WHAT YOU SHOULD DO -> Make an exact copy of all the entries, with the pictures left out.

EXERCISE MATERIAL ->
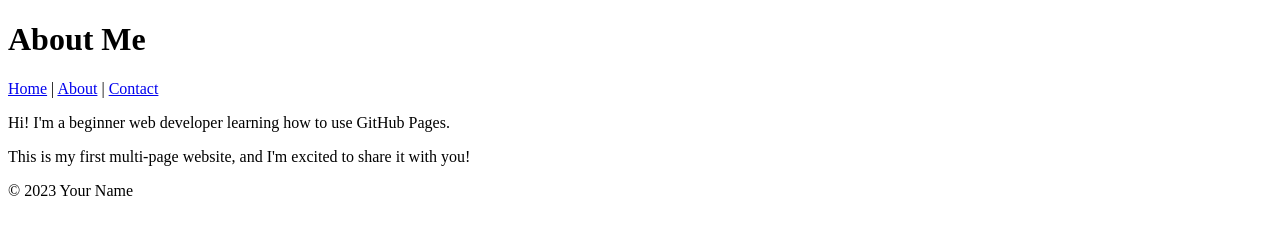
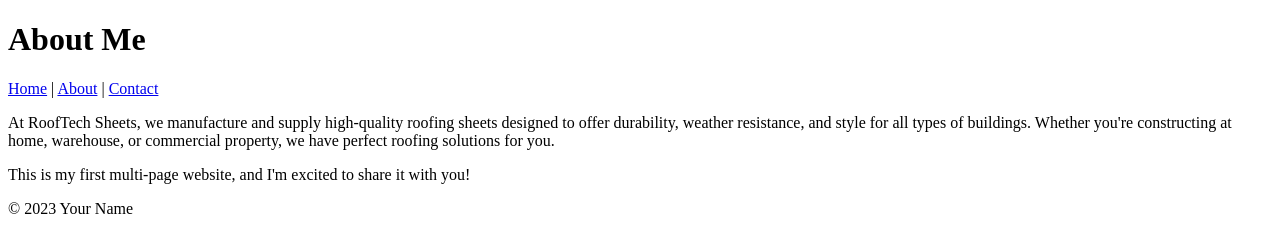
Before and after one commit to bida24-341/RoofTech-Sheets, a plain HTML site: page about.html in a window 1280 px wide. Drawn offline with Linux system fonts and the light colour scheme.

Commit message:
Update about.html

```diff
--- a/about.html
+++ b/about.html
@@ -33,7 +33,7 @@
 
 <main>
 
-<p>Hi! I'm a beginner web developer learning how to use GitHub Pages.</p>
+<p>At RoofTech Sheets, we manufacture and supply high-quality roofing sheets designed to offer durability, weather resistance, and style for all types of buildings. Whether you're constructing at home, warehouse, or commercial property, we have perfect roofing solutions for you.</p>
 
 <p>This is my first multi-page website, and I'm excited to share it with you!</p>
 
```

WRITTEN ANSWER ->
Before and after one commit to bida24-341/RoofTech-Sheets, a plain HTML site: page about.html in a window 1280 px wide. Drawn offline with Linux system fonts and the light colour scheme.

Commit message:
Update about.html

```diff
--- a/about.html
+++ b/about.html
@@ -33,7 +33,7 @@
 
 <main>
 
-<p>Hi! I'm a beginner web developer learning how to use GitHub Pages.</p>
+<p>At RoofTech Sheets, we manufacture and supply high-quality roofing sheets designed to offer durability, weather resistance, and style for all types of buildings. Whether you're constructing at home, warehouse, or commercial property, we have perfect roofing solutions for you.</p>
 
 <p>This is my first multi-page website, and I'm excited to share it with you!</p>
 
```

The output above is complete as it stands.